* _Task directions_: Copy out the entries below precisely; nothing is to be omitted.

* _Records provided_:
##########

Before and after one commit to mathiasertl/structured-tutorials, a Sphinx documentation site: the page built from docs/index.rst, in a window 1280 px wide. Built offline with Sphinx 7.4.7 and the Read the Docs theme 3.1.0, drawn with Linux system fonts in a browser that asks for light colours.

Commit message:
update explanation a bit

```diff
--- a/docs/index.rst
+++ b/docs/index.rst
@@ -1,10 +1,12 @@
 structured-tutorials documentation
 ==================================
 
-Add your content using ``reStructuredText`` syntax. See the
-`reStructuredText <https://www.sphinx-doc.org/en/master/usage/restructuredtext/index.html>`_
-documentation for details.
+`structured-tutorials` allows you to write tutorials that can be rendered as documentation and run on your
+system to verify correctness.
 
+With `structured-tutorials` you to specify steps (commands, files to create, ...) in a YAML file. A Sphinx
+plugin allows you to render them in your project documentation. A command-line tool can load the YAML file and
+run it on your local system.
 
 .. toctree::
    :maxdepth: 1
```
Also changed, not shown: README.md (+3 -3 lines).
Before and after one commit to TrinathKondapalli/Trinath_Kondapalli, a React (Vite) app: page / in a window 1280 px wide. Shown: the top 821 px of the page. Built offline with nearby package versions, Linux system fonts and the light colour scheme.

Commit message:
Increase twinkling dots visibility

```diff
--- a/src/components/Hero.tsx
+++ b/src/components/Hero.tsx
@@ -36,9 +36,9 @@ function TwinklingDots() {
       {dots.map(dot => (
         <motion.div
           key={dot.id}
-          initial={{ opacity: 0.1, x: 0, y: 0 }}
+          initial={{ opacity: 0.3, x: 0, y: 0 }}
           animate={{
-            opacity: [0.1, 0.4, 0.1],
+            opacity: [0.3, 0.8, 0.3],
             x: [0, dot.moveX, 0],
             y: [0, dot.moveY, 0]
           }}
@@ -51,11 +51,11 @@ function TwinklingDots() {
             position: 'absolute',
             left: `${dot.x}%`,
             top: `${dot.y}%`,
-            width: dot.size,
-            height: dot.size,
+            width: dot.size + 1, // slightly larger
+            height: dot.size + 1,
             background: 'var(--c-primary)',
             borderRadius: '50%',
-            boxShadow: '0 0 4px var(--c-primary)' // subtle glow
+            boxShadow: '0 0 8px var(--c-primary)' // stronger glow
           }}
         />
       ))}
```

##########

* _Task response_:
Before and after one commit to mathiasertl/structured-tutorials, a Sphinx documentation site: the page built from docs/index.rst, in a window 1280 px wide. Built offline with Sphinx 7.4.7 and the Read the Docs theme 3.1.0, drawn with Linux system fonts in a browser that asks for light colours.

Commit message:
update explanation a bit

```diff
--- a/docs/index.rst
+++ b/docs/index.rst
@@ -1,10 +1,12 @@
 structured-tutorials documentation
 ==================================
 
-Add your content using ``reStructuredText`` syntax. See the
-`reStructuredText <https://www.sphinx-doc.org/en/master/usage/restructuredtext/index.html>`_
-documentation for details.
+`structured-tutorials` allows you to write tutorials that can be rendered as documentation and run on your
+system to verify correctness.
 
+With `structured-tutorials` you to specify steps (commands, files to create, ...) in a YAML file. A Sphinx
+plugin allows you to render them in your project documentation. A command-line tool can load the YAML file and
+run it on your local system.
 
 .. toctree::
    :maxdepth: 1
```
Also changed, not shown: README.md (+3 -3 lines).
Before and after one commit to TrinathKondapalli/Trinath_Kondapalli, a React (Vite) app: page / in a window 1280 px wide. Shown: the top 821 px of the page. Built offline with nearby package versions, Linux system fonts and the light colour scheme.

Commit message:
Increase twinkling dots visibility

```diff
--- a/src/components/Hero.tsx
+++ b/src/components/Hero.tsx
@@ -36,9 +36,9 @@ function TwinklingDots() {
       {dots.map(dot => (
         <motion.div
           key={dot.id}
-          initial={{ opacity: 0.1, x: 0, y: 0 }}
+          initial={{ opacity: 0.3, x: 0, y: 0 }}
           animate={{
-            opacity: [0.1, 0.4, 0.1],
+            opacity: [0.3, 0.8, 0.3],
             x: [0, dot.moveX, 0],
             y: [0, dot.moveY, 0]
           }}
@@ -51,11 +51,11 @@ function TwinklingDots() {
             position: 'absolute',
             left: `${dot.x}%`,
             top: `${dot.y}%`,
-            width: dot.size,
-            height: dot.size,
+            width: dot.size + 1, // slightly larger
+            height: dot.size + 1,
             background: 'var(--c-primary)',
             borderRadius: '50%',
-            boxShadow: '0 0 4px var(--c-primary)' // subtle glow
+            boxShadow: '0 0 8px var(--c-primary)' // stronger glow
           }}
         />
       ))}
```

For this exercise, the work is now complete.